I'm not going
to make a big fuss about how you hold the
rod: some casters like to point the index
finger upwards (mainly stream fishers),
others point with the thumb (especially
stillwater addicts), yet others use a V-grip
(common among competition casters). I favour
thumb on top, unless perhaps I'm side casting
with a particularly poky little rod - then
I'll probably use finger pointing.
variations to the standard thumb-up grip, are
the flat-thumb screwdriver grip (thumb and
index finger opposite each other) and the
crooked thumb grip which gives a similar
result. I evolved to use the crooked thumb, I
guess it just felt more natural for me.
(Ergometric grips offer a similar grip).
Although grip is, I believe, a thing of personal
choice, how you actually 'feel' the rod isn't! It is critical to
have a relaxed grip. You must hold the rod lightly in your
hand. What works very well for me, is to bend the hand backwards; this puts the
hand outside the elbow and gives for a more comfortable stroke.
Often you will
come across anglers who favour casting with
the rod rings turned outward. In other words
they are casting using the rod turned at 90
degrees to the standard. There are a couple
of thoughts on this:
first opinion is dead against it: rod
manufacturers spine rods for a
purpose, so we should bend the rod
through the spine,
second opinion is all for it: as it
enables us to keep the fly line from
touching the rod therefore reducing
What I would say is this: if
the spine of the rod makes an obvious
difference to the cast then use the spine,
otherwise it's your choice...
For an improved grip you could try this page.
When a blank is rolled an area of overlap occurs. This is the spine of the rod. Rod builders ring through the natural plane of bending. This is important for if they were to ring against the spine, the rod would twist during the forward stroke. Sometimes you can feel this happening during the stroke with the rings twisted out.
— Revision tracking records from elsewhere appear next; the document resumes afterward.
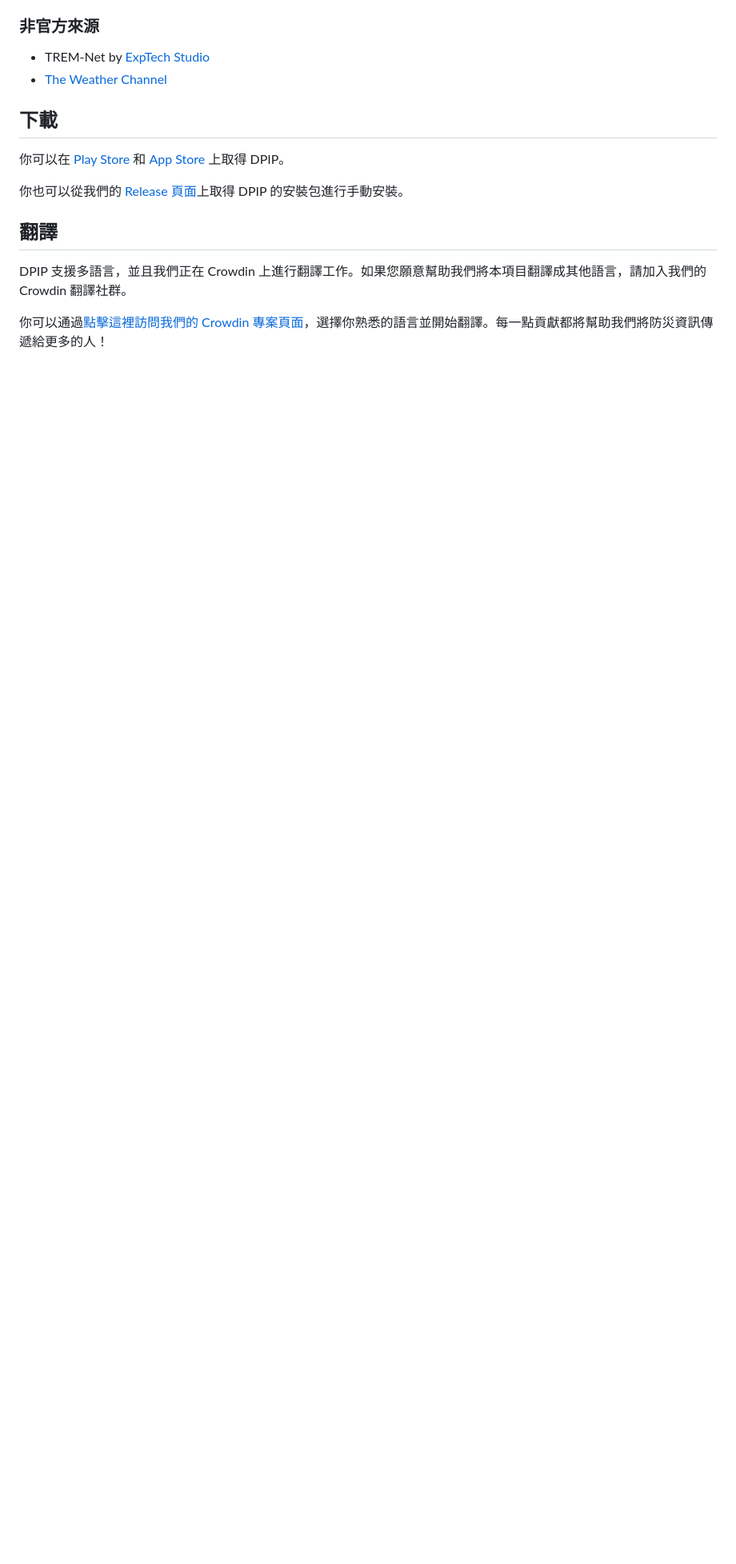
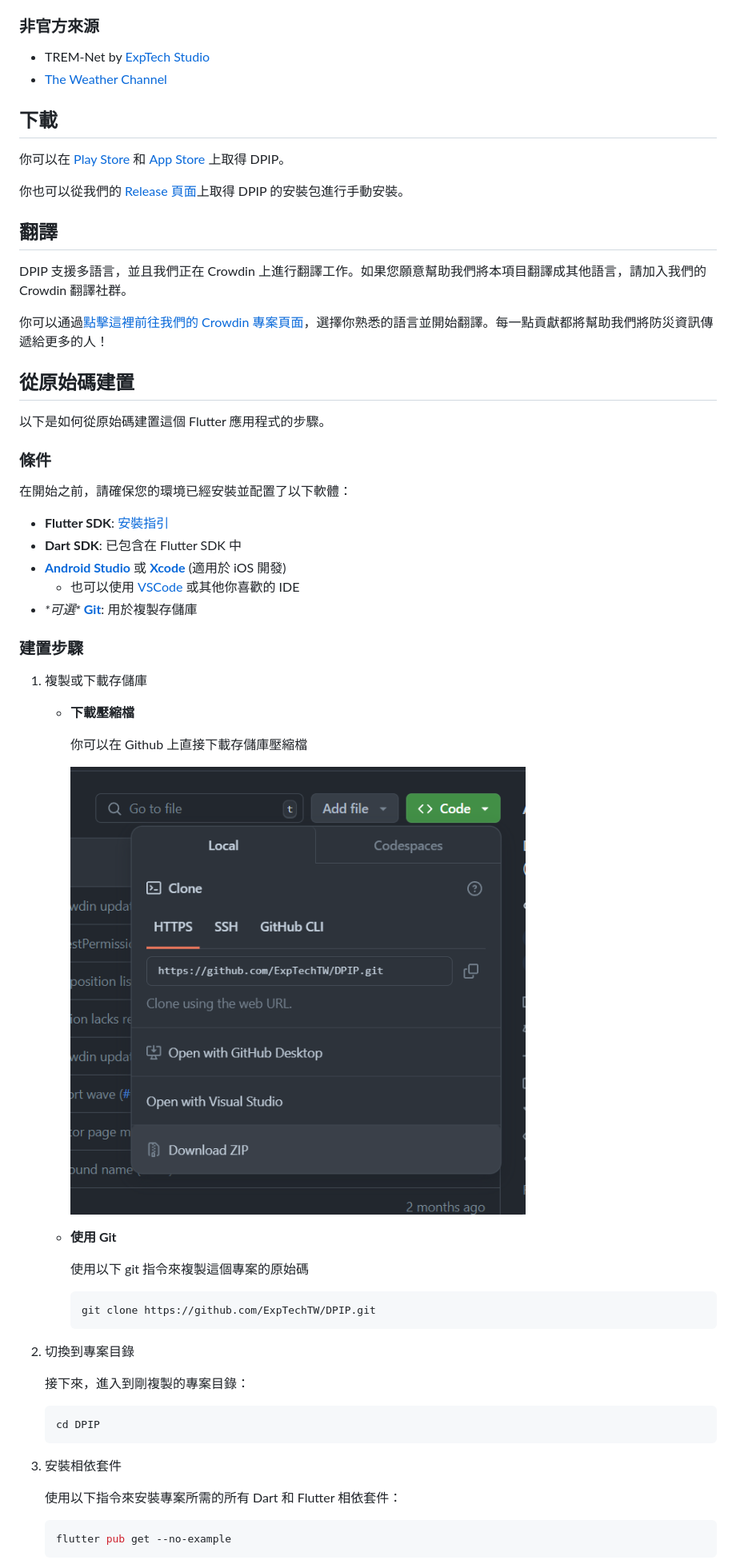
Before and after one commit to ExpTechTW/DPIP, a Markdown page: README.md, the part around one of its changes. Shown at 80% size. Rendered like a GitHub page; pictures changed too: .github/assets/download_source.png (added); blank space fills up the shorter version.

Commit message:
chore(readme): build from source

````diff
--- a/README.md
+++ b/README.md
@@ -47,4 +47,53 @@ TREM-Net 是一個 2022 年 6 月初開始於全臺各地部署站點的專案
 
 DPIP 支援多語言，並且我們正在 Crowdin 上進行翻譯工作。如果您願意幫助我們將本項目翻譯成其他語言，請加入我們的 Crowdin 翻譯社群。
 
-你可以通過[點擊這裡訪問我們的 Crowdin 專案頁面](https://crowdin.com/project/dpip)，選擇你熟悉的語言並開始翻譯。每一點貢獻都將幫助我們將防災資訊傳遞給更多的人！
+你可以通過[點擊這裡前往我們的 Crowdin 專案頁面](https://crowdin.com/project/dpip)，選擇你熟悉的語言並開始翻譯。每一點貢獻都將幫助我們將防災資訊傳遞給更多的人！
+
+## 從原始碼建置
+
+以下是如何從原始碼建置這個 Flutter 應用程式的步驟。
+
+### 條件
+
+在開始之前，請確保您的環境已經安裝並配置了以下軟體：
+
+- **Flutter SDK**: [安裝指引](https://docs.flutter.dev/get-started/install)
+- **Dart SDK**: 已包含在 Flutter SDK 中
+- [**Android Studio**](https://developer.android.com/studio?hl=ja) 或 [**Xcode**](https://developer.apple.com/jp/xcode/) (適用於 iOS 開發)
+  - 也可以使用 [VSCode](https://code.visualstudio.com/) 或其他你喜歡的 IDE
+- _\*可選\*_ [**Git**](https://git-scm.com/): 用於複製存儲庫
+
+### 建置步驟
+
+1. 複製或下載存儲庫
+
+   - **下載壓縮檔**
+
+     你可以在 Github 上直接下載存儲庫壓縮檔
+
+     ![Download Source ZIP](/.github/assets/download_source.png)
+
+   - **使用 Git**
+
+     使用以下 git 指令來複製這個專案的原始碼
+
+     ```bash
+     git clone https://github.com/ExpTechTW/DPIP.git
+     ```
+
+2. 切換到專案目錄
+
+   接下來，進入到剛複製的專案目錄：
+
+   ```bash
+   cd DPIP
+   ```
+
+3. 安裝相依套件
+
+   使用以下指令來安裝專案所需的所有 Dart 和 Flutter 相依套件：
+
+   ```bash
+   flutter pub get --no-example
+   ```
+
````
Also changed, not shown: other parts of README.md (+15 -0 lines).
If this is noticeable then don't do it!
As a further note of interest, when attempting to cast off the right shoulder, with the wind blowing onto that shoulder, the rod can feel sluggish, this is also because of twist: during the cast the rod has rotated 180 degrees about its axis.